Biting back a giggle, I said, "No, just put it in the slot."


"No, just below, further down..."

"Here?" she asked, trying to put it in the slot where the receipt comes out.

I pressed my lips into a tight seam, trying to keep from bursting into hysterical laughter. "May I?" I asked, holding out my hand. She gave me the card, and I finished the process. I gave the card back, put the label on the envelope, and put it in the mailbox with a flourish. I even reopened the door so she could see that it had gone down all the way.

"Oh, thank you so much!" she said. "You've been so helpful."

I held the door open for her, and we walked out into the warm California night. A man stood there, smoking a cigarette, and when he saw us, he dropped it on the ground and crushed it under his foot.

"All set, Ma?" he asked.

"All done!" she said. "I couldn't figure out the machine, so this young woman was nice enough to help me." She turned to me and said, "Goodnight, dear!"

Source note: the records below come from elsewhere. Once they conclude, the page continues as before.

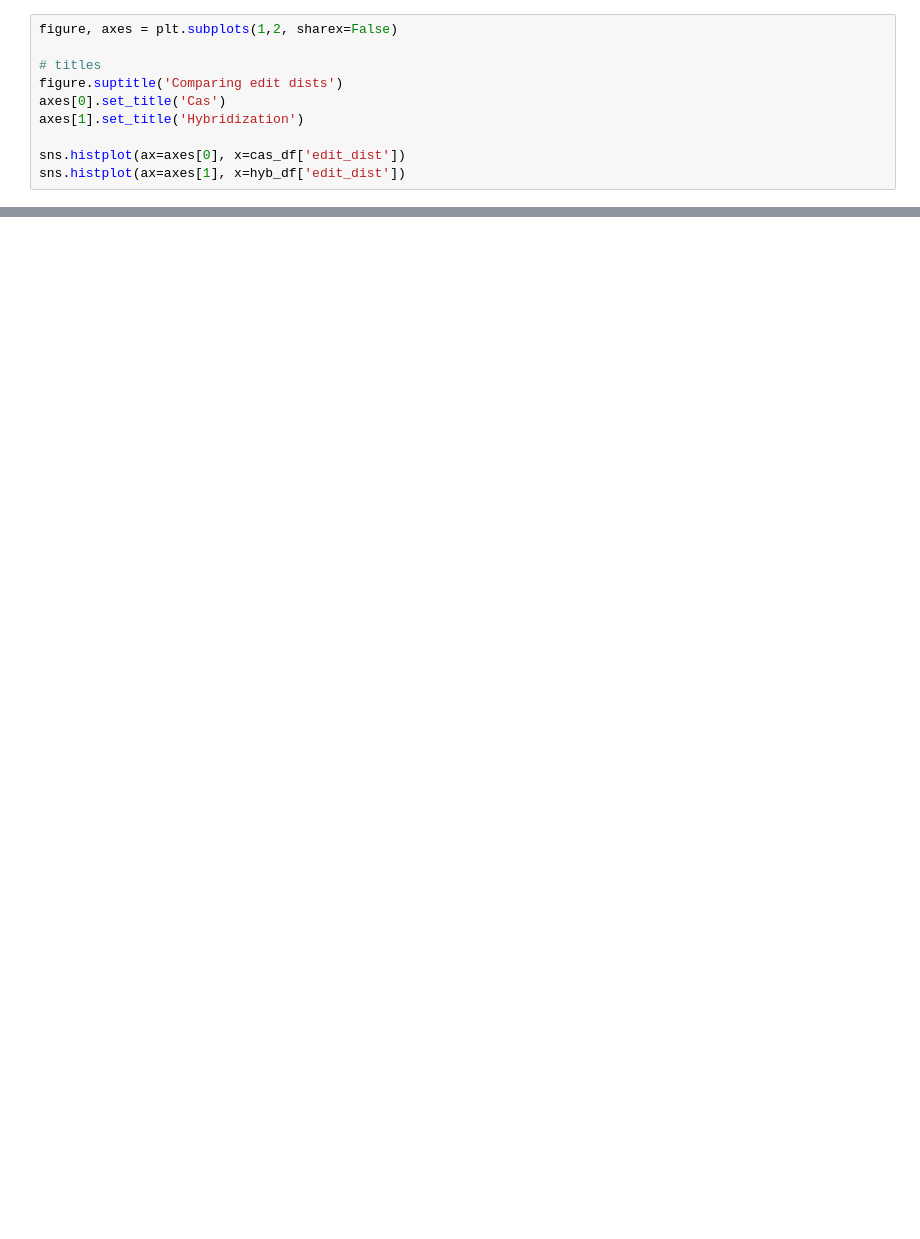
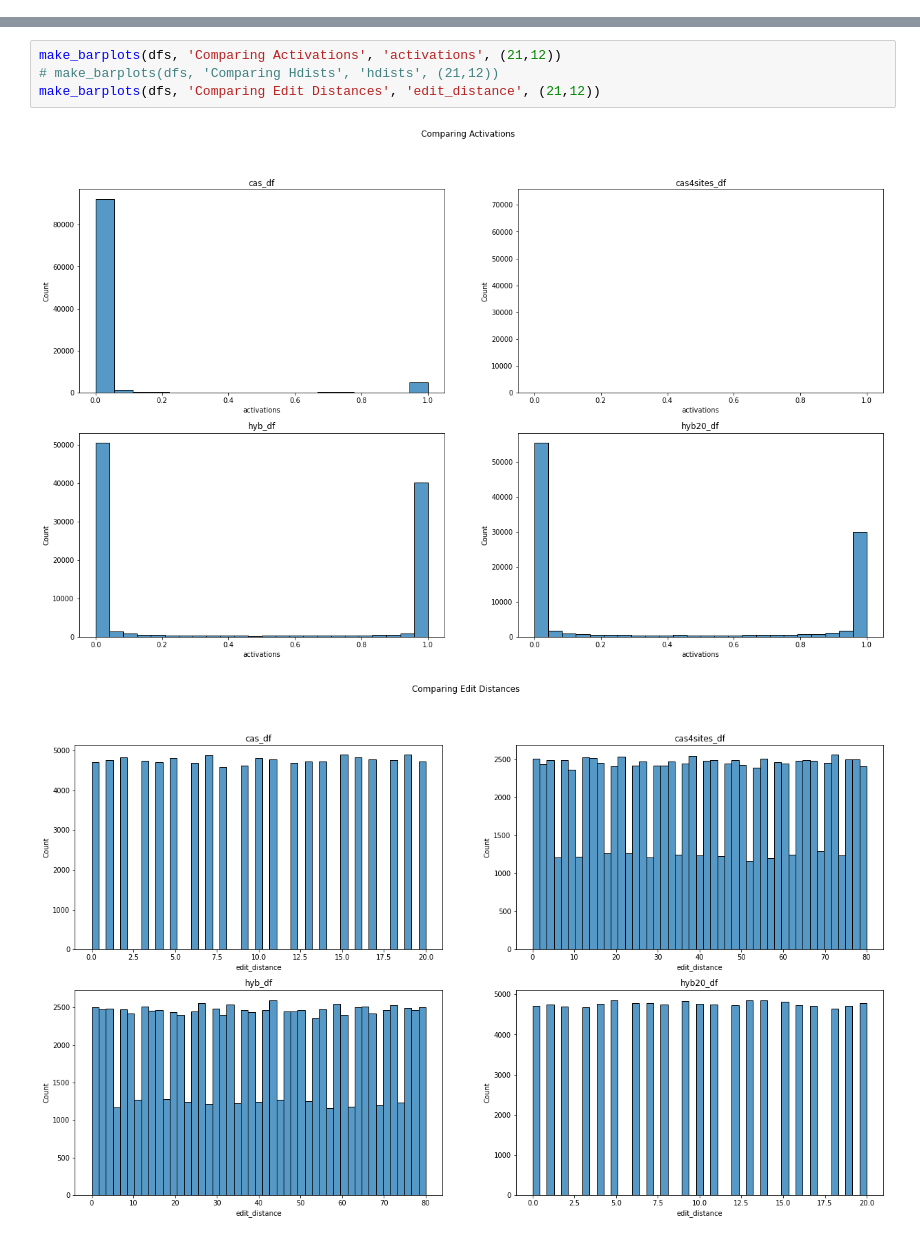
Before and after one commit to uwmisl/cas9-similarity-search, a Jupyter notebook: notebooks/00_analyzing_encoders/Analyzing_activations.ipynb, the cells around one changed output, grey strips where cells are left out. Saved outputs shown, nothing was run; the diff lists cells and outputs as text; blank space fills up the shorter version.

```diff
--- a/notebooks/00_analyzing_encoders/Analyzing_activations.ipynb
+++ b/notebooks/00_analyzing_encoders/Analyzing_activations.ipynb
@@ -73,10 +8,0 @@ sns.histplot(ax=axes[1], x=hyb_df['hdists'])
-# %%
-figure, axes = plt.subplots(1,2, sharex=False)
-
-# titles
-figure.suptitle('Comparing edit dists')
-axes[0].set_title('Cas')
-axes[1].set_title('Hybridization')
-
-sns.histplot(ax=axes[0], x=cas_df['edit_dist'])
-sns.histplot(ax=axes[1], x=hyb_df['edit_dist'])
@@ -85,0 +167,7 @@ sns.histplot(ax=axes[1], x=hyb_df['edit_dist'])
+# %%
+make_barplots(dfs, 'Comparing Activations', 'activations', (21,12))
+# make_barplots(dfs, 'Comparing Hdists', 'hdists', (21,12))
+make_barplots(dfs, 'Comparing Edit Distances', 'edit_distance', (21,12))
+# %% [output]
+[figure, added]
+[figure, added]
```
Also changed, not shown: parts of 23 cells of this notebook, 11 other files.
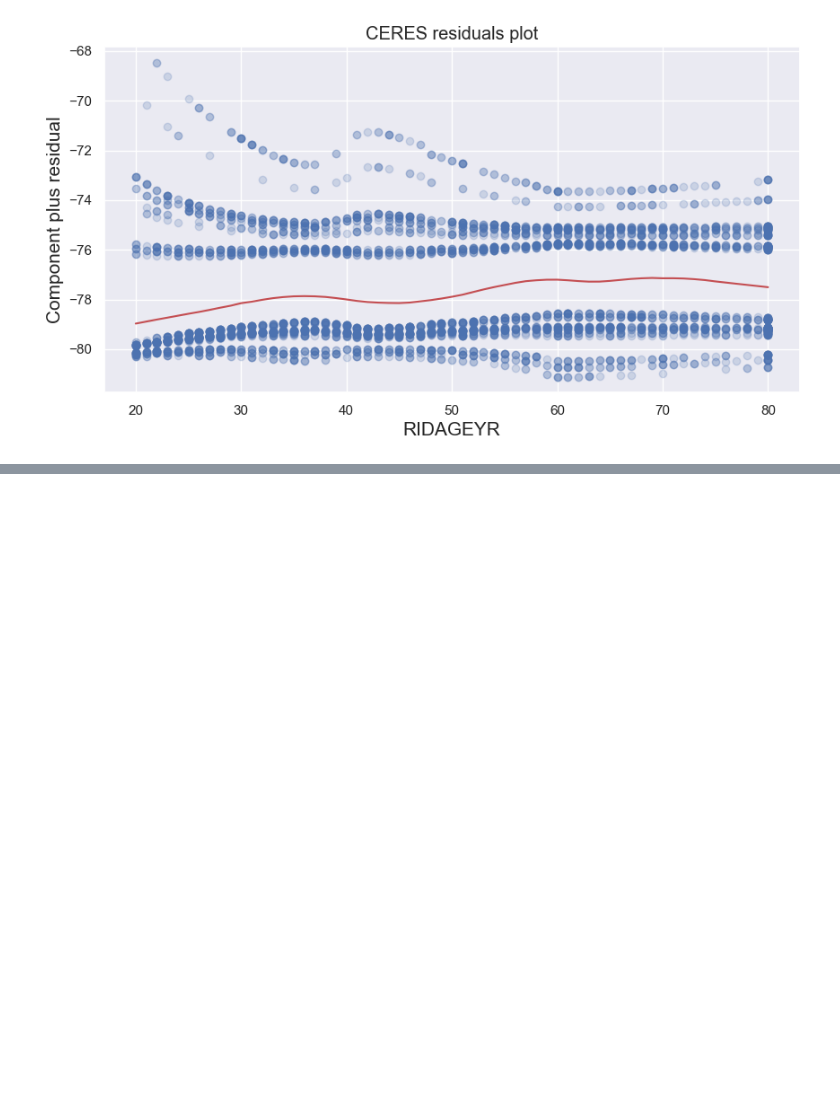
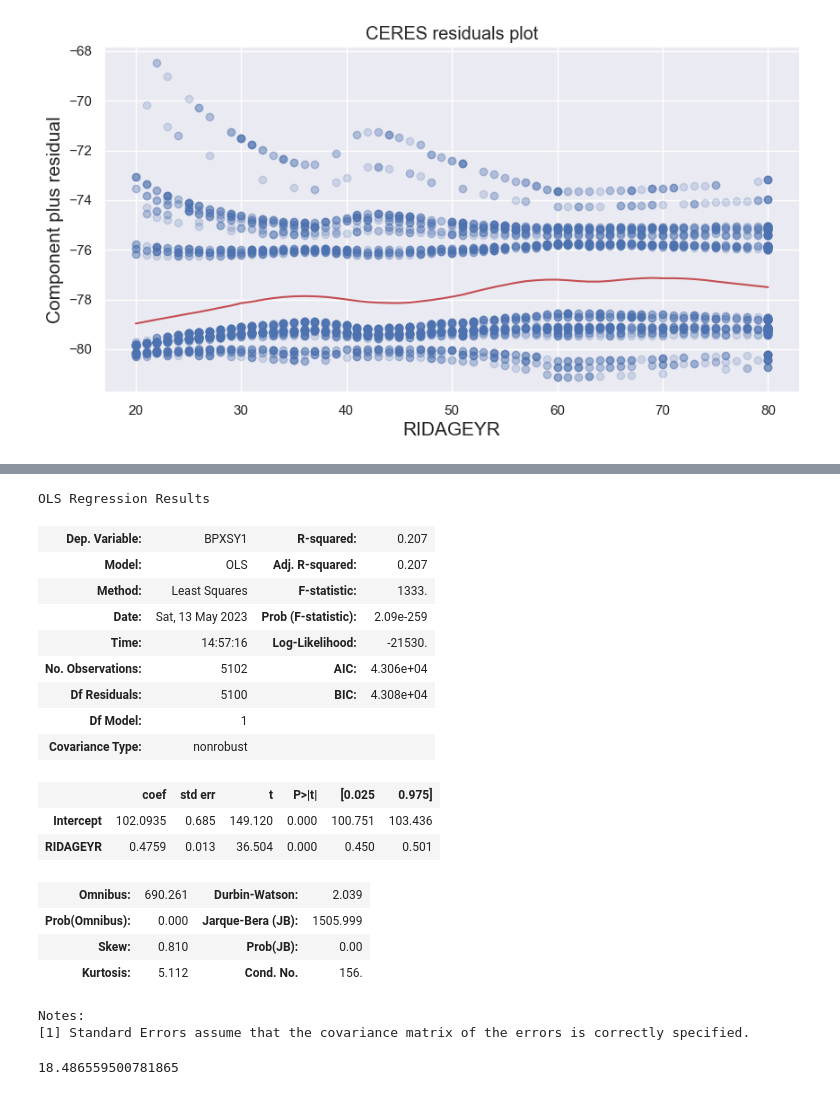
Before and after one commit to onavarrete04/Introduccion-Ciencia-Datos, a Jupyter notebook: 2023_modelos_estadísticos_datos.ipynb, the cells around one changed output, grey strips where cells are left out. Cells and saved outputs as stored; diff of their text form; code cells hidden in the pictures; blank space fills up the shorter version.

```diff
--- a/2023_modelos_estadísticos_datos.ipynb
+++ b/2023_modelos_estadísticos_datos.ipynb
@@ -1232,0 +1251,30 @@ _ = add_lowess(ax)
+# %%
+# construyendo el modelo utilizando la biblioteca statsmodels
+# OML significa regresion lineal de minimos cuadrados
+modelo_sistolica = sm.OLS.from_formula("BPXSY1 ~ RIDAGEYR", data=datos)
+resultado_sis = modelo_sistolica.fit()
+resultado_sis.summary()
+# %% [output]
+OLS Regression Results
+| Dep. Variable: | BPXSY1 | R-squared: | 0.207 |
+| Model: | OLS | Adj. R-squared: | 0.207 |
+| Method: | Least Squares | F-statistic: | 1333. |
+| Date: | Sat, 13 May 2023 | Prob (F-statistic): | 2.09e-259 |
+| Time: | 14:57:16 | Log-Likelihood: | -21530. |
+| No. Observations: | 5102 | AIC: | 4.306e+04 |
+| Df Residuals: | 5100 | BIC: | 4.308e+04 |
+| Df Model: | 1 |  |  |
+| Covariance Type: | nonrobust |  |  |
+|  | coef | std err | t | P>|t| | [0.025 | 0.975] |
+| Intercept | 102.0935 | 0.685 | 149.120 | 0.000 | 100.751 | 103.436 |
+| RIDAGEYR | 0.4759 | 0.013 | 36.504 | 0.000 | 0.450 | 0.501 |
+| Omnibus: | 690.261 | Durbin-Watson: | 2.039 |
+| Prob(Omnibus): | 0.000 | Jarque-Bera (JB): | 1505.999 |
+| Skew: | 0.810 | Prob(JB): | 0.00 |
+| Kurtosis: | 5.112 | Cond. No. | 156. |
+Notes:
+[1] Standard Errors assume that the covariance matrix of the errors is correctly specified.
+# %%
+datos.BPXSY1.std()
+# %% [output]
+18.486559500781865
```
Also changed, not shown: parts of 20 cells of this notebook.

"Goodnight," I said, and started walking back to my car, filled with warm fuzzies over helping an elderly woman out...

...until I heard her say to her son, as he assisted her into their car, "I hope the DMV gets it tomorrow. I want my license back!"

So, to the drivers of Southern California, if you see a little old woman who looks alarmingly like Clara Peller behind the wheel of a Buick Regal, squinting at the road and weaving all over the place, I am so very sorry. I swear I didn't know what I was helping her with.

The powers that be at the Cube Farm have been trying to renegotiate our lease for the last few years. Rumors flew hot and fast about where we might wind up, and management eventually sent out an e-mail saying that, should we move, it would not be further than 10 miles away from our current location. That might not seem like much to most people, but 10 miles is my total commute each day, and I REALLY didn't want to double it.

Negotiations fell through and the building owners refused to budge, so we're pulling up stakes and moving to a new location. To my relief, it's actually a couple of miles closer to me. Not only that, but the new building is right next to a swanky shopping center that includes several restaurants AND a Barnes & Noble.

My boss gathered us all together to share the news, and then she said that, because we'll be sharing the building with another company and this all happened so fast, they need some time to get the different departments set up. Until that happens, we'll be crammed into empty conference rooms and offices. And for at least three months, I'll be sharing an office meant for one person with...